The USAID-funded Vietnam Forests and Deltas Program is enhancing climate change resilience planning and action from community to national level. The program will put into practice the national policies and strategies on response to climate change and low emissions development with a focus on reducing emissions from forestry and agriculture sectors and strengthening climate-smart livelihoods and settlements, particularly in rural areas.

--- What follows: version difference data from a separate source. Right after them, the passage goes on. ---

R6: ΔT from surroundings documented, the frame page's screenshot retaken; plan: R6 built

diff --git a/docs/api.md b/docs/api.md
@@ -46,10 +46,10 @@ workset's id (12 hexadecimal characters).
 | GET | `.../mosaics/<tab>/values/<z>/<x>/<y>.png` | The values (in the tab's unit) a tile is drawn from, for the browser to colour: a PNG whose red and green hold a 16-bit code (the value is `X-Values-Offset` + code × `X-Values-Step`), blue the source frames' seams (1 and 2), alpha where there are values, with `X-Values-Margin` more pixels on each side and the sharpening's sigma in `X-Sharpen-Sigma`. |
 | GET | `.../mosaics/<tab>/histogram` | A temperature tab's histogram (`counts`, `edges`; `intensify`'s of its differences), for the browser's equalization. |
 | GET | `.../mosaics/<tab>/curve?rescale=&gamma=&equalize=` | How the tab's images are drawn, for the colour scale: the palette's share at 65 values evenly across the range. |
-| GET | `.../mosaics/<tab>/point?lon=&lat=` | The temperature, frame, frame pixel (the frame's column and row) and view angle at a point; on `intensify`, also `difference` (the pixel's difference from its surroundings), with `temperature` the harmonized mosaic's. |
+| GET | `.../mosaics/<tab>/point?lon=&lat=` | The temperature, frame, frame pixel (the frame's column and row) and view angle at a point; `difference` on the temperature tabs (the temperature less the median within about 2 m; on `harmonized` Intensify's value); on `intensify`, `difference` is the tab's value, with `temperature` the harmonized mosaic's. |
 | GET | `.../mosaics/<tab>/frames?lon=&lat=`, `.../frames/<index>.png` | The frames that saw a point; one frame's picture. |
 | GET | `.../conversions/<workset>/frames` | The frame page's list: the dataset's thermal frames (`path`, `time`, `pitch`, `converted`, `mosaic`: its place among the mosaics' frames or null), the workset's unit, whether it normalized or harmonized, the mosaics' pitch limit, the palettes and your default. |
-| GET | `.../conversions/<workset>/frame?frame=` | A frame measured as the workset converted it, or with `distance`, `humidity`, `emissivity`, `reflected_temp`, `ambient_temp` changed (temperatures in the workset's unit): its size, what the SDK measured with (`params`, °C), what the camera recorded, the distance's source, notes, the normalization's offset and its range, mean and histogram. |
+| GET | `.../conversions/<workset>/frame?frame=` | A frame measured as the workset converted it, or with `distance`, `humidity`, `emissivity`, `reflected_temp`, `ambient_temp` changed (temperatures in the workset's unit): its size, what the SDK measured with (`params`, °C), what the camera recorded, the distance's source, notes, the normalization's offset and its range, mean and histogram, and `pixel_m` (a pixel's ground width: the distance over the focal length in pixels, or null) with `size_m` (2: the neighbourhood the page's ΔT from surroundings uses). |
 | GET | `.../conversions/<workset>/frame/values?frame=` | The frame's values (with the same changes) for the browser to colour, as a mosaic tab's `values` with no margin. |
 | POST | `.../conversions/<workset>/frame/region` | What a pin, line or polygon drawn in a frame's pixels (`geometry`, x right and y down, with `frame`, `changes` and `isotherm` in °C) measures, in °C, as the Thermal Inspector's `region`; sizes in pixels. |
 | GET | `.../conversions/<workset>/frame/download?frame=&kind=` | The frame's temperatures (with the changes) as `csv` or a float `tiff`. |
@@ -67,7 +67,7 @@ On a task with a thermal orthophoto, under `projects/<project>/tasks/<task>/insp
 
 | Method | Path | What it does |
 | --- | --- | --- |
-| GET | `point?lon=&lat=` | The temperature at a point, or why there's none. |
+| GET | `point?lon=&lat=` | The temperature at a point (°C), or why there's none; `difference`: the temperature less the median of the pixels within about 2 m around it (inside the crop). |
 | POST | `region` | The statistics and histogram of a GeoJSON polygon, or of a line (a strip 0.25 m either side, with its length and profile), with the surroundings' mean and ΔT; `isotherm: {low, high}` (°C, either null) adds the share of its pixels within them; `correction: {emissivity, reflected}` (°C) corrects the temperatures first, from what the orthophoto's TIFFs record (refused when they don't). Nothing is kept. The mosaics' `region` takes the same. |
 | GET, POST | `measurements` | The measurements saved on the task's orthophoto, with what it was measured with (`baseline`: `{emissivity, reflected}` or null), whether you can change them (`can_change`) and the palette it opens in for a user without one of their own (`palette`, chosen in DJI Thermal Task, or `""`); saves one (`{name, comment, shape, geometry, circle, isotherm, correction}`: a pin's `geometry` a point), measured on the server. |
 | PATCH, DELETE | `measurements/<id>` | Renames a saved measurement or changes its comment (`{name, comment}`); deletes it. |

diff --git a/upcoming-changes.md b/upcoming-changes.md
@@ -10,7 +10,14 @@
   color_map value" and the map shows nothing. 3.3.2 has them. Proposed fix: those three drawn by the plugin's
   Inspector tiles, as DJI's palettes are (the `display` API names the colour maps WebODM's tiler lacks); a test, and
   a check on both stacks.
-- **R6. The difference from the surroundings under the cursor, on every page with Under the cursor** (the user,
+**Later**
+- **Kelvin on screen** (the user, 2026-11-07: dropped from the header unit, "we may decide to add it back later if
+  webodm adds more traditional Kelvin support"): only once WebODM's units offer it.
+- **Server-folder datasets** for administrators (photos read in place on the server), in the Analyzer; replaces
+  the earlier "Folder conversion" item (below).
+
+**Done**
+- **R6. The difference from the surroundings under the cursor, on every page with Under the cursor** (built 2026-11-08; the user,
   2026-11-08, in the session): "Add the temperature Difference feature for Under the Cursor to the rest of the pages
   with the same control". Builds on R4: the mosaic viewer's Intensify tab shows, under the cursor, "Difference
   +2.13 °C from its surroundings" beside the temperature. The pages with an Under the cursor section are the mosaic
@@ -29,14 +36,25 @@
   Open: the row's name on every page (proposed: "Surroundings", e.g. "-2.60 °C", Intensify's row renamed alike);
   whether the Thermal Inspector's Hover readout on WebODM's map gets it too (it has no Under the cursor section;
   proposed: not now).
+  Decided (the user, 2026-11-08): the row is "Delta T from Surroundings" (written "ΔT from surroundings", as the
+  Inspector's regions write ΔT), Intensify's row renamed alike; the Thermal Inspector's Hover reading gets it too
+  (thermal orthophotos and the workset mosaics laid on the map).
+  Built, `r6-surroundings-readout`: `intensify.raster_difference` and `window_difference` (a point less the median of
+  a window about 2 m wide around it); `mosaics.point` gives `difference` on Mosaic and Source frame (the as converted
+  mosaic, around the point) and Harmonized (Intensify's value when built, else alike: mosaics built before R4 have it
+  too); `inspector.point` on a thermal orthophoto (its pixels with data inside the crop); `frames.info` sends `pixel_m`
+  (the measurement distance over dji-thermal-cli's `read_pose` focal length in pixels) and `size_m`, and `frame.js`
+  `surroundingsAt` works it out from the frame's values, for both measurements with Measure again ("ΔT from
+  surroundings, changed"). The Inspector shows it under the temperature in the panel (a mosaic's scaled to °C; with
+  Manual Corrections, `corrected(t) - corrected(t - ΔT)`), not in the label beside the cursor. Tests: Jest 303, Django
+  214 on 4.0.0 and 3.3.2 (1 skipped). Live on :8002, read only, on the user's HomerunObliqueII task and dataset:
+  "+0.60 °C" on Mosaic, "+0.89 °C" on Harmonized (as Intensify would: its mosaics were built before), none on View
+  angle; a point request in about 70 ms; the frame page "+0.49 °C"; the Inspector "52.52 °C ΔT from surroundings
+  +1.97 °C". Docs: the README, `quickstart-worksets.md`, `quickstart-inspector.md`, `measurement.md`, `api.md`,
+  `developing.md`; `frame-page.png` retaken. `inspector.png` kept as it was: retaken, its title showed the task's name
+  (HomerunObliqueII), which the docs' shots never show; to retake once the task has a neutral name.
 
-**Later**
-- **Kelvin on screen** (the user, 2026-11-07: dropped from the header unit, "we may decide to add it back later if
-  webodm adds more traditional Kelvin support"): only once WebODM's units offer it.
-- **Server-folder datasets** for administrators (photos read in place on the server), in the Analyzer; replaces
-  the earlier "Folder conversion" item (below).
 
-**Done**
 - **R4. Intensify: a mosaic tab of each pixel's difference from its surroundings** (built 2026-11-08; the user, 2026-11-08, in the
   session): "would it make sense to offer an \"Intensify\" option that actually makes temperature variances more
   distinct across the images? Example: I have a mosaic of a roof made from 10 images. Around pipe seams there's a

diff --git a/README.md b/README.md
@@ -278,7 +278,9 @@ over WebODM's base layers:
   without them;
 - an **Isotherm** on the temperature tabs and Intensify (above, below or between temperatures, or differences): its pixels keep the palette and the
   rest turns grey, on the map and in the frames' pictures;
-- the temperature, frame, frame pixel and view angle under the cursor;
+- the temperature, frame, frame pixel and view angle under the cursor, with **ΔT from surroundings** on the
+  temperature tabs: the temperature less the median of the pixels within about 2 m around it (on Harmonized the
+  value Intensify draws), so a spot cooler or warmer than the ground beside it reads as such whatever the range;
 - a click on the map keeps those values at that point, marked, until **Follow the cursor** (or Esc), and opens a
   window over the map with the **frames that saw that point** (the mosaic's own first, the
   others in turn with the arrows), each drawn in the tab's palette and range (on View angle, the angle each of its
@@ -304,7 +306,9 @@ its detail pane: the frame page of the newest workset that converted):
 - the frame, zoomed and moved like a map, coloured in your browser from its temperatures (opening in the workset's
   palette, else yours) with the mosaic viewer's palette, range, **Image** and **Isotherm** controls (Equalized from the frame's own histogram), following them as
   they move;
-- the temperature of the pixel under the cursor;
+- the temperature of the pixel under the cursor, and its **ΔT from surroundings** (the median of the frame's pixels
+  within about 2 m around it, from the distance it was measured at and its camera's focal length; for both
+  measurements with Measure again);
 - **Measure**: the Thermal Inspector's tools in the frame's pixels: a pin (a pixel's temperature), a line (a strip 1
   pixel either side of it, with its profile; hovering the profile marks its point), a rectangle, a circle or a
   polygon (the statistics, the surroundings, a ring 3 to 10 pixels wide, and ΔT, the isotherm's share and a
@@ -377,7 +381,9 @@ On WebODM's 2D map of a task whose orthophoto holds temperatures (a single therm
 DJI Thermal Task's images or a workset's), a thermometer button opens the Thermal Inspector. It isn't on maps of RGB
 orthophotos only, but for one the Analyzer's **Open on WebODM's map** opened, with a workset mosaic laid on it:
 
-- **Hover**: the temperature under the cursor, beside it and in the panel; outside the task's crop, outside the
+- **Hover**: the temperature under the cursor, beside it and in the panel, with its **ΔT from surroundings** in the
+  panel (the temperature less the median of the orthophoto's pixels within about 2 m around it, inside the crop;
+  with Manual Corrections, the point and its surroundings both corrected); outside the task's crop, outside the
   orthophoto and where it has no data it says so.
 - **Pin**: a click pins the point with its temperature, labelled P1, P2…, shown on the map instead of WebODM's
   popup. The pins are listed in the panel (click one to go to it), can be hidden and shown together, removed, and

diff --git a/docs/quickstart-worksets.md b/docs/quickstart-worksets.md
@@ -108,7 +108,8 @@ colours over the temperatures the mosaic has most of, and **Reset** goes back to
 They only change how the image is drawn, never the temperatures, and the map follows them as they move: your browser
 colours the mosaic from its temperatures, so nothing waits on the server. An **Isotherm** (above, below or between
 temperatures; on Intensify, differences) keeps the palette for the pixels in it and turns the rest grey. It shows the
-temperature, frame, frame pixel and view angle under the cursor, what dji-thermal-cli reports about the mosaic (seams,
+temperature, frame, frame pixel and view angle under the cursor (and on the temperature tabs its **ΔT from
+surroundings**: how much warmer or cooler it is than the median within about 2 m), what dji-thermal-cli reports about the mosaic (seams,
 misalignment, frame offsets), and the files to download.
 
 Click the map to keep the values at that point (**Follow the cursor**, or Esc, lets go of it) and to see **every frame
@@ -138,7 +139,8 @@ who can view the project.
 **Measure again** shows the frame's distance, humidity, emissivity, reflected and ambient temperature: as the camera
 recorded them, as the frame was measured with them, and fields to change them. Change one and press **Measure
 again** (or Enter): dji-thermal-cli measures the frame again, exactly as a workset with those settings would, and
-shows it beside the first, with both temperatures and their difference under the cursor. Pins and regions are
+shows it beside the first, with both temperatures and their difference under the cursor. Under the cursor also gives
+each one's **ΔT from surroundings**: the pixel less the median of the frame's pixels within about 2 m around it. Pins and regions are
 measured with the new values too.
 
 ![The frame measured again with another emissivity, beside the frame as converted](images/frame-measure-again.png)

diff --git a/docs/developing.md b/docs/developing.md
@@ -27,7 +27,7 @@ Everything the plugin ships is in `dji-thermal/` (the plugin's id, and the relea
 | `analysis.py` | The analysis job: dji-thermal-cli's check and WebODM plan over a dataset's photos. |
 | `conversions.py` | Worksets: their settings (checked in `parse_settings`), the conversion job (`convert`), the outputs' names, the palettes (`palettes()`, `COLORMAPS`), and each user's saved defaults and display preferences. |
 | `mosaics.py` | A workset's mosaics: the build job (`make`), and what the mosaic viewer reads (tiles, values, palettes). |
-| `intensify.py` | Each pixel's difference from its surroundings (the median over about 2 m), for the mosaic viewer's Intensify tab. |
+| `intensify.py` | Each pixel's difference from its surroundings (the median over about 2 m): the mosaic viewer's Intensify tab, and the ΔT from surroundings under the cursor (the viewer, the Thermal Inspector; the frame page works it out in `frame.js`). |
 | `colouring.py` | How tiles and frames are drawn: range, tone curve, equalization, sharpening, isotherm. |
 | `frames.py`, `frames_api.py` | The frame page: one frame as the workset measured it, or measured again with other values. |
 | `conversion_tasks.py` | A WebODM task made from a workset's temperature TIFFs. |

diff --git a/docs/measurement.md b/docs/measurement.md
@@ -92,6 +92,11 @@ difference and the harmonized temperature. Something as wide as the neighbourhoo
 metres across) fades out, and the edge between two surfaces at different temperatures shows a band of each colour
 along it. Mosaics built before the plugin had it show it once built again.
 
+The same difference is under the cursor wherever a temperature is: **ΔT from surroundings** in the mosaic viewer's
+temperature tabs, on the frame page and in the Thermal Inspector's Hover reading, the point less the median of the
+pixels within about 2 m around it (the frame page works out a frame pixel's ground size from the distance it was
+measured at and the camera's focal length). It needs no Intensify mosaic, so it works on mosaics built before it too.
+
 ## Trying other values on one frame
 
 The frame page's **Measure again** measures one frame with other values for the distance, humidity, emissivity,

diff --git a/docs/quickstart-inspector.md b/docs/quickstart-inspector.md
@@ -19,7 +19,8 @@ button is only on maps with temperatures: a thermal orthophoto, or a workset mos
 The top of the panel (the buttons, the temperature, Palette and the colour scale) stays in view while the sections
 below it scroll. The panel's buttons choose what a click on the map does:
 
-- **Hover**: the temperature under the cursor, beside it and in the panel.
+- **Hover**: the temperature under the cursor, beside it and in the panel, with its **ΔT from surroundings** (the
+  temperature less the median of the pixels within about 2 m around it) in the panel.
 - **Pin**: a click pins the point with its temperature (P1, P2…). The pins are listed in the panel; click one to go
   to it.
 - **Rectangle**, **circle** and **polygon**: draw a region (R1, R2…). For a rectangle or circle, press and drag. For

Addressing long-term climate change risks and gender vulnerabilities in both forest and delta landscapes are key program objectives.
The PACEBCo local development fund is part of the larger PACEBCo programme (Congo Basin Ecosystems Conservation Programme). This local development fund will benefit 5.8 million people in six landscapes spread across seven ECCAS countries (Cameroon, Central African Republic, Gabon, Equatorial Guinea, DR Congo, Rwanda and Congo). The Fund from the African Development Bank will finance around 300 development micro projects (infrastructures and income generating activities), combined with providing necessary capacity building services.
For Vietnam and Lao PDR, which contain large areas of degraded forests the issue of forest carbon stock enhancement should be an integral part of any National REDD+ Strategy. To date, in these countries, like in most others, the focus of REDD+ efforts has been on deforestation and to a lesser extent forest degradation. Accordingly, there is a matching deficiency in guidance material and national approaches to forest carbon stock enhancement as part of the REDD+ Strategy.
Vietnam has lost half its mangroves over the past 30 years, primarily as a result of the expansion in area for rice production and more recently clearing for shrimp ponds. This has serious consequences: mangroves protect against tidal waves and storm surges; they are vital fish nursery-grounds, provide timber, honey, and other products; and raise land levels by trapping sediment. They also have a high carbon content; the total carbon storage is very high relative to most forest types.
This project aims to support the governments of Vietnam and Lao PDR to successfully implement national REDD+ programmes that facilitate social and environmental multiple benefits. REDD+ could contribute to a range of policy goals above and beyond climate change mitigation.
The purpose of the project is to examine how different options for REDD+ design at international, national and local levels will affect the achievement of emission reductions and the co-benefits of sustainable development and poverty alleviation. It will identify the design elements needed for REDD+ to be pro poor and examine the cost implications. Partners in Brazil, Ghana, Tanzania, Uganda and Vietnam will examine the in-country distribution of REDD+ revenues and costs under different design option scenarios.
The Lowering Emissions in Asia’s Forests (LEAF) Programme aims to strengthen the capacity of target countries to achieve meaningful and sustained reductions in GHG emissions from the forestry-land use sector while assisting them in benefitting from the emerging international REDD+ framework. LEAF employs a regional approach to promote best practices, build technical capacity, facilitate regional platforms for information sharing, and develop scientifically-based forest monitoring systems.
This project will contribute to the overall goal that forest biodiversity is conserved through a process where voluntary FSC certification incorporates expanded and enhanced global and national forest management standards which are applied to emerging markets for biodiversity conservation and other ecosystems services.
The Congo Basin Forest Fund (CBFF) is a multi-donor fund set up to take early action to protect forests in the Congo Basin region. The Fund (£ 100 Million grant) invites Governments, Civil Society Organisations and the Private Sector within the Congo Basin to submit proposals for transformative and innovative initiatives to reduce emissions from deforestation and forest degradation by building the capacity of people and institutions in countries of the Congo Basin.
This project explores forest carbon financing as a means of incentivising local actors (particularly communities) to conserve the biological diversity within the Cat Tien landscape. Originally devised as a pilot REDD+ project targeting the voluntary carbon market, further financial and technical analysis indicated such an approach to be unsustainable. Consequently, the project has been re-oriented to focus on developing models to inform potential future public sector funding for REDD+ in Vietnam.